San Francisco Chronicle reports:

Cirrus the wonder pigeon will fly across the country early next week on his way back to his home in a suburb of Wichita, Kan. This time he'll take the plane.

His flight inside a special U.S. Postal Service mailing package will be the last chapter of a saga that took the bird from his pigeon loft in Kansas to a patio deck in Point Richmond on the shores of San Francisco Bay. His trip covered 1,700 miles and took more than four years.

Maybe he flew here, but no one knows for sure.

"It is absolutely amazing," said Olene Sparks, who discovered the pigeon on her deck on a cloudy afternoon last week.

She could tell this was no ordinary pigeon. For one thing, he was almost pure white, with a few gray marks. Most pigeons around here are muddy gray.

For another, the bird had an aura about him.

"He wouldn't leave," Sparks said. "He kept wanting to come into the house. I could see that he was a sweet bird, a nice bird."

Sparks is fond of animals, especially cats. But her cats are too timid to approach a pigeon with personality, so she brought the bird inside and took him under her wing. She knew neighbors who were fond of birds. Alma Wainscott, who has parrots and cockatoos, lent a large birdcage. Kevin McMullin knew about pigeons from his experience in rescuing a couple of orphaned pigeon chicks.

Wainscott and Sparks named the bird Cirrus.

"He came out of a cloud, and he's white," said Sparks. "So it fits."

As it turned out, Sparks was right: Cirrus is no wandering street pigeon; he is a thoroughbred and his trip West was an odyssey.

Sparks and her neighbors noticed that the wayward pigeon had a blue band on his right leg. It said WICHITA KS and had a serial number. There's no place to hide in the Internet age, even for pigeons, which can live up to 15 years. An Internet search led the pigeon detectives to the Wichita Friendly Pigeon Flyers Club. The serial number led to Chuck Miller, who works in the aircraft industry, lives in the Wichita suburb of Haysville and is a pigeon racer.

"I remembered that bird, of all the birds I have," he said in a telephone interview. He has about 100 birds, 50 racers and 50 breeders.

Miller said he bought the bird at auction for $150. He had good bloodlines - the father was a champion from the noted World of Wings loft in Oklahoma City; the mother was from pigeons owned by Leo Claussen, a noted Belgian pigeon racer.

Pigeon racing is one of the world's oldest sports, and homing pigeons, once used to carry wartime messages, can travel long distances. Miller's racing birds have flown over 500 miles in 12 hours, the time registered by computer chips attached to a leg.

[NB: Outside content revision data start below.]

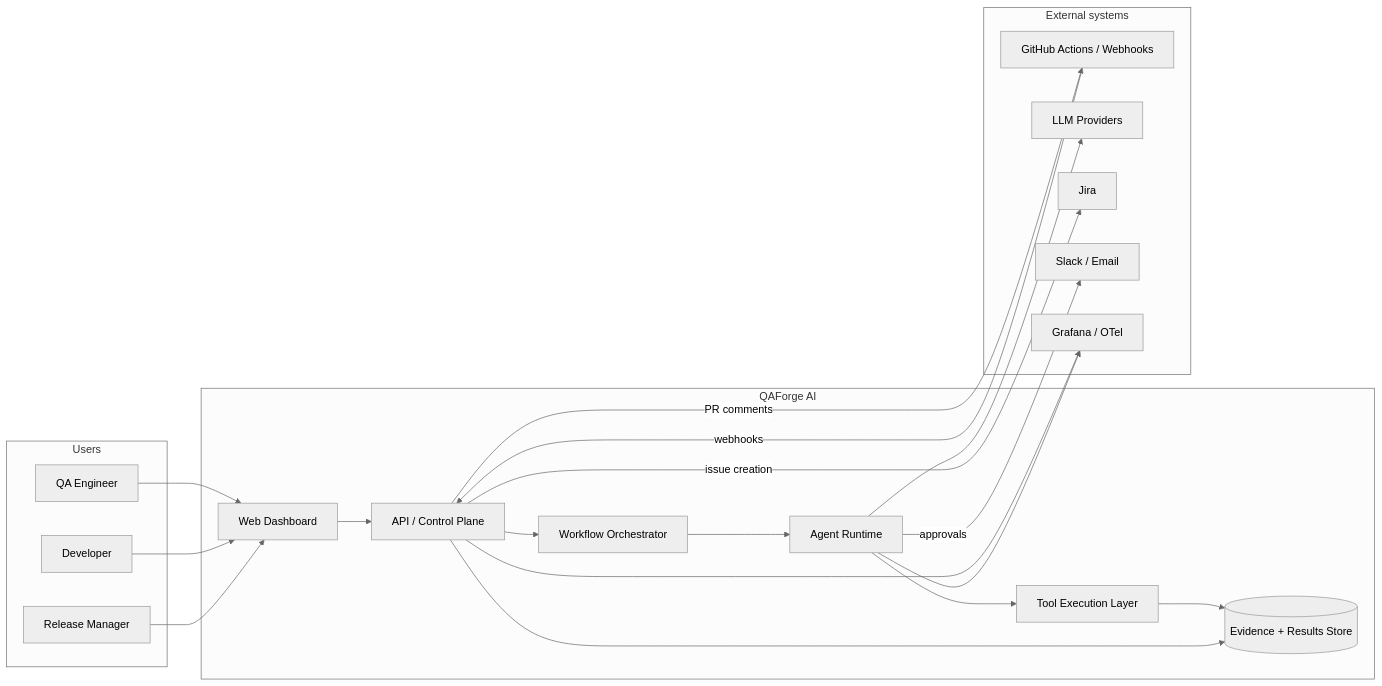
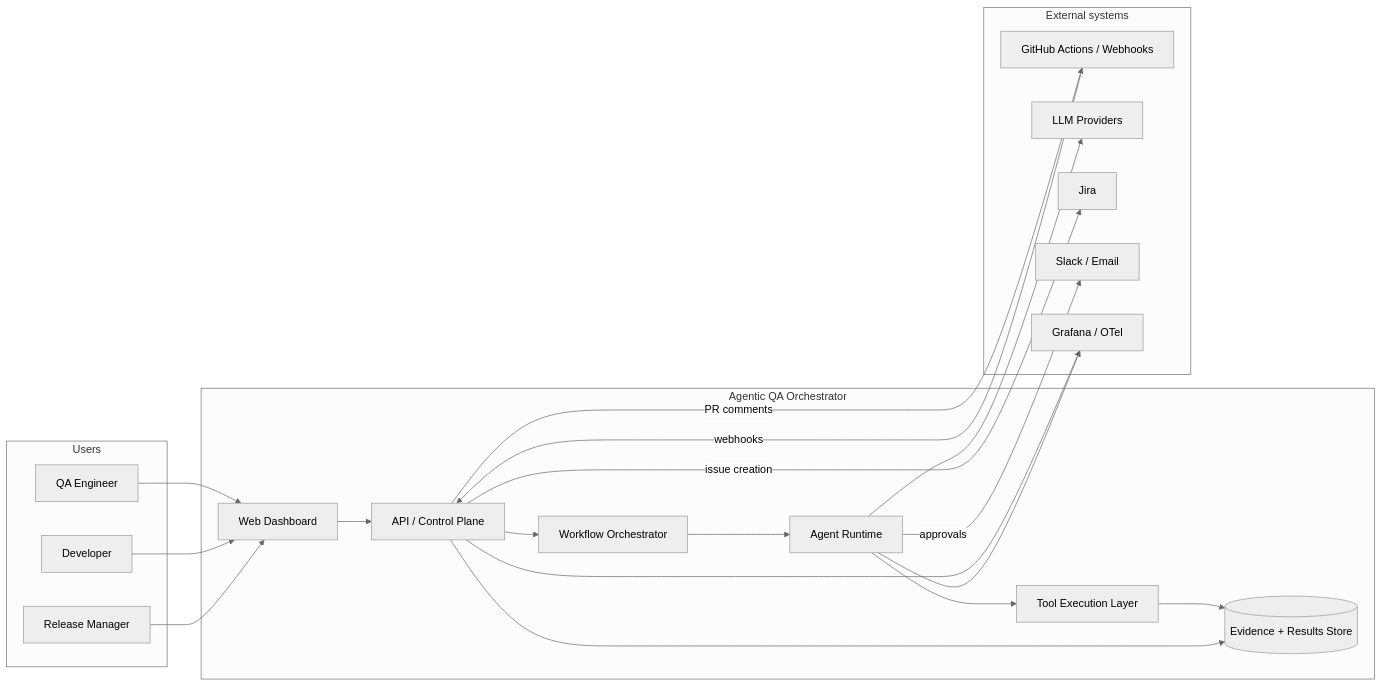
One commit to anandtopu/agentic-qa changed the diagram in docs/architecture/c4-context.md. Above: the diagram before and after it, drawn with Mermaid (neutral theme). The commit also changed 675 other files, not shown here.

````diff
--- a/docs/architecture/c4-context.md
+++ b/docs/architecture/c4-context.md
@@ -3,42 +3,42 @@
 ```mermaid
 flowchart LR
   subgraph users[Users]
     qae[QA Engineer]
     dev[Developer]
     rm[Release Manager]
   end
 
-  subgraph qaforge[QAForge AI]
+  subgraph aqao[Agentic QA Orchestrator]
     web[Web Dashboard]
     api[API / Control Plane]
     orch[Workflow Orchestrator]
     agents[Agent Runtime]
     tools[Tool Execution Layer]
     store[(Evidence + Results Store)]
   end
 
   subgraph external[External systems]
     gh[GitHub Actions / Webhooks]
     llm[LLM Providers]
     jira[Jira]
     slack[Slack / Email]
     grafana[Grafana / OTel]
   end
 
   qae --> web
   dev --> web
   rm  --> web
   web --> api
   api --> orch
   orch --> agents
   agents --> tools
   agents --> llm
   tools --> store
   api --> store
   gh -- webhooks --> api
   api -- PR comments --> gh
   agents -- approvals --> slack
   api -- issue creation --> jira
   api --> grafana
   agents --> grafana
 ```
````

"You know racing homers are like thoroughbred racehorses," Miller said. "The better the bloodlines, the better they race."

Flew the coop
Miller thought Cirrus might be a winner too - until he flew the coop.

"Well about four years ago, I guess, when I was trying to settle him"- a pigeon racing term for getting the pigeon to return to its home loft - "I let him out and sometimes, when they get outside they just go," Miller said ruefully. "He just kept going."

Nobody can say why or where the bird went. At some point, he must have realized he wasn't in Kansas anymore and lost his bearings or upset his homing instinct. It might be that the bird was picked up by another pigeon racer, taken to California and released. Or maybe he flew from loft to loft. Or maybe, he flew all the way to California, over the Midwest, over the Rockies, over the desert, over the Sierra Nevada. About 1,700 miles as the crow flies.

"Can you imagine the things he's seen?" said Miller.

The bird isn't talking. He's no stool pigeon.

Cirrus spent only a few days in Point Richmond. Sparks located Dave Canning, who belongs to the Fremont Pigeon Racing Club. Canning had space in his loft in the East Bay and took the bird in.

"He was totally exhausted, and a little sick," Canning said, "His spirit was low."

Canning gave Cirrus some medicine and put him in with a female pigeon. "He's looking good now," Canning said.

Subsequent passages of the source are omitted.